▶ _INSTRUCTIONS FOR THE TASK_
Looking only at the lines below that contain "damage", give the number of them and no other text.

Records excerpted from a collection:
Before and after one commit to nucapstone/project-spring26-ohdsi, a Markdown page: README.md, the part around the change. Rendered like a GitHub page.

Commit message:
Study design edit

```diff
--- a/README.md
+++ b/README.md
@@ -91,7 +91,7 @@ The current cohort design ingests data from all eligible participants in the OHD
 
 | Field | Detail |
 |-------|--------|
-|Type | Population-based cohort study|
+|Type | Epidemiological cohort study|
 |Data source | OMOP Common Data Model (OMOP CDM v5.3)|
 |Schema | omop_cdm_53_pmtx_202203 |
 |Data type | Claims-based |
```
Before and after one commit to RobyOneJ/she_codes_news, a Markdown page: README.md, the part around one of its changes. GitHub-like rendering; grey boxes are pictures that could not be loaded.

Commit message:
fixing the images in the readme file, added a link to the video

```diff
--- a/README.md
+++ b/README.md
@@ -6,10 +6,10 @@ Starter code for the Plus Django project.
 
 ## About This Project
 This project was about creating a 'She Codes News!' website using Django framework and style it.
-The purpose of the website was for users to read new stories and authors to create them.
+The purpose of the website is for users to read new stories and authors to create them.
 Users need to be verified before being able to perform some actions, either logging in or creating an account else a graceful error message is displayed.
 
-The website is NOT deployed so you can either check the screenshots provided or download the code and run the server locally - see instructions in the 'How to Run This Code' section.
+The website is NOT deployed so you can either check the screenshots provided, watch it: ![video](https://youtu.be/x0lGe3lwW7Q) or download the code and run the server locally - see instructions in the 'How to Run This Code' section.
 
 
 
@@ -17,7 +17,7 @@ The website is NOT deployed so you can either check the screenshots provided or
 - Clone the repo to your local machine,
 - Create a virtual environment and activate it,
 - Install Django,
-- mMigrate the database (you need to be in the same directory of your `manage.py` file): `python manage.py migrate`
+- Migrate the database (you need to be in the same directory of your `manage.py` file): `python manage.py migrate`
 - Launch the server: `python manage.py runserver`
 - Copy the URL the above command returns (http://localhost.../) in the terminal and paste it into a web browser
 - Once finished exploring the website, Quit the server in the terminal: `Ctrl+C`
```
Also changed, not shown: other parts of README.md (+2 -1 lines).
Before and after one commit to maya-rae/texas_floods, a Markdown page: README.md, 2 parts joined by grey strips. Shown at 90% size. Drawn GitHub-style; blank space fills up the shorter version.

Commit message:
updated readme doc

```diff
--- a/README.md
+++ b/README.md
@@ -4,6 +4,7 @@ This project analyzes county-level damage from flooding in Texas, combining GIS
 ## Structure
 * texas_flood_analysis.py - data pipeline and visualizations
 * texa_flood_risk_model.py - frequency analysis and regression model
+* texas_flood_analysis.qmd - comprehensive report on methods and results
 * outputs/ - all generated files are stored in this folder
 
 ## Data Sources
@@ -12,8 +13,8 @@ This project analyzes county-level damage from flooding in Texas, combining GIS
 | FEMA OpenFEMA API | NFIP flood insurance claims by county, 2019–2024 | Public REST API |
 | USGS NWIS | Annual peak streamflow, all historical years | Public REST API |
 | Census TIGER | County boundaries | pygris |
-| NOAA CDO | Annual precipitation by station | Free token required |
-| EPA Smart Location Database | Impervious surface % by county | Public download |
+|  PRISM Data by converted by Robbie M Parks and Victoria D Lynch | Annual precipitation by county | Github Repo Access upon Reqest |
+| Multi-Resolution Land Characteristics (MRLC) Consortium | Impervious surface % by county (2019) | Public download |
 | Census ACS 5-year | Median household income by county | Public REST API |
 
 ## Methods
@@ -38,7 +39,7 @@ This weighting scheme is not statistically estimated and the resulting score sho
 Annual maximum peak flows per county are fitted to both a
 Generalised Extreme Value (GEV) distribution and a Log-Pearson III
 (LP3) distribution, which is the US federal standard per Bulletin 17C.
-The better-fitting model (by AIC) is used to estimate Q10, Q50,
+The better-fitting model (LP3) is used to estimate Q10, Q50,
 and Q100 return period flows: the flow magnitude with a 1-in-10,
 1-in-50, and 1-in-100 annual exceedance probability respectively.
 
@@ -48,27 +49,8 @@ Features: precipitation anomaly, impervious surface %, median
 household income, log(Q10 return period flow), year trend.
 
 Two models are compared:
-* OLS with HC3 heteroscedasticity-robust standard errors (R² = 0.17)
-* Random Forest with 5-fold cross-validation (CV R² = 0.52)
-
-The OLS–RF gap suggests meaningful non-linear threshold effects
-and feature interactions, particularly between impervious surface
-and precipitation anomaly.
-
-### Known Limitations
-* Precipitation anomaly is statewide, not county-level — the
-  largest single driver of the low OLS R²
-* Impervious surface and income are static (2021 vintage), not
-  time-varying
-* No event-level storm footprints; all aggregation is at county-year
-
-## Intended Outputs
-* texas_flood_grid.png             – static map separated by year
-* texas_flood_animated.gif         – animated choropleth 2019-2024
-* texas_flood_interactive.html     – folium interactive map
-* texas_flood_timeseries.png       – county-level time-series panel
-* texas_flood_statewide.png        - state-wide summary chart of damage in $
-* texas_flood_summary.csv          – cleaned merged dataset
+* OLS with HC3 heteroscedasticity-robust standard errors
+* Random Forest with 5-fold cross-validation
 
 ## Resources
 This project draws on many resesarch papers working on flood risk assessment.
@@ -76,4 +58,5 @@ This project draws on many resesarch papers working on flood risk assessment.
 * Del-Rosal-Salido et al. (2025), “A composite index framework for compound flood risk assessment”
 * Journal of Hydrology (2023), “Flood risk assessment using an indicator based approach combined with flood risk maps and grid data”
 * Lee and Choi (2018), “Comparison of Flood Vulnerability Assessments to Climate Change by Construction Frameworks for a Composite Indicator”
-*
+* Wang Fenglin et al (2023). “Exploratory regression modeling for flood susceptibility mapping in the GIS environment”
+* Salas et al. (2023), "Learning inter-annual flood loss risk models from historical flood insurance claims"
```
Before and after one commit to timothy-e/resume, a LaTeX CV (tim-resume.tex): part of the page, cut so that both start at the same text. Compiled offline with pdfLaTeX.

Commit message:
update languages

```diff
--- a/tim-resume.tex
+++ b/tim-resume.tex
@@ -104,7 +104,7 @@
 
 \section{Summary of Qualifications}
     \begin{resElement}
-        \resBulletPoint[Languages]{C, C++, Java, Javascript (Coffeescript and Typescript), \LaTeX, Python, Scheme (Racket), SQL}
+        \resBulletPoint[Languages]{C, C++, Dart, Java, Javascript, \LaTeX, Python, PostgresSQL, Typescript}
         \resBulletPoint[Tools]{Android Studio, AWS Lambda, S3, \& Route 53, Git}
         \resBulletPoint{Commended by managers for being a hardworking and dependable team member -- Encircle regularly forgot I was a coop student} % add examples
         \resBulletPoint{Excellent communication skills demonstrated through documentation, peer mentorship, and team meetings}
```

▶ _WRITTEN ANSWER_
3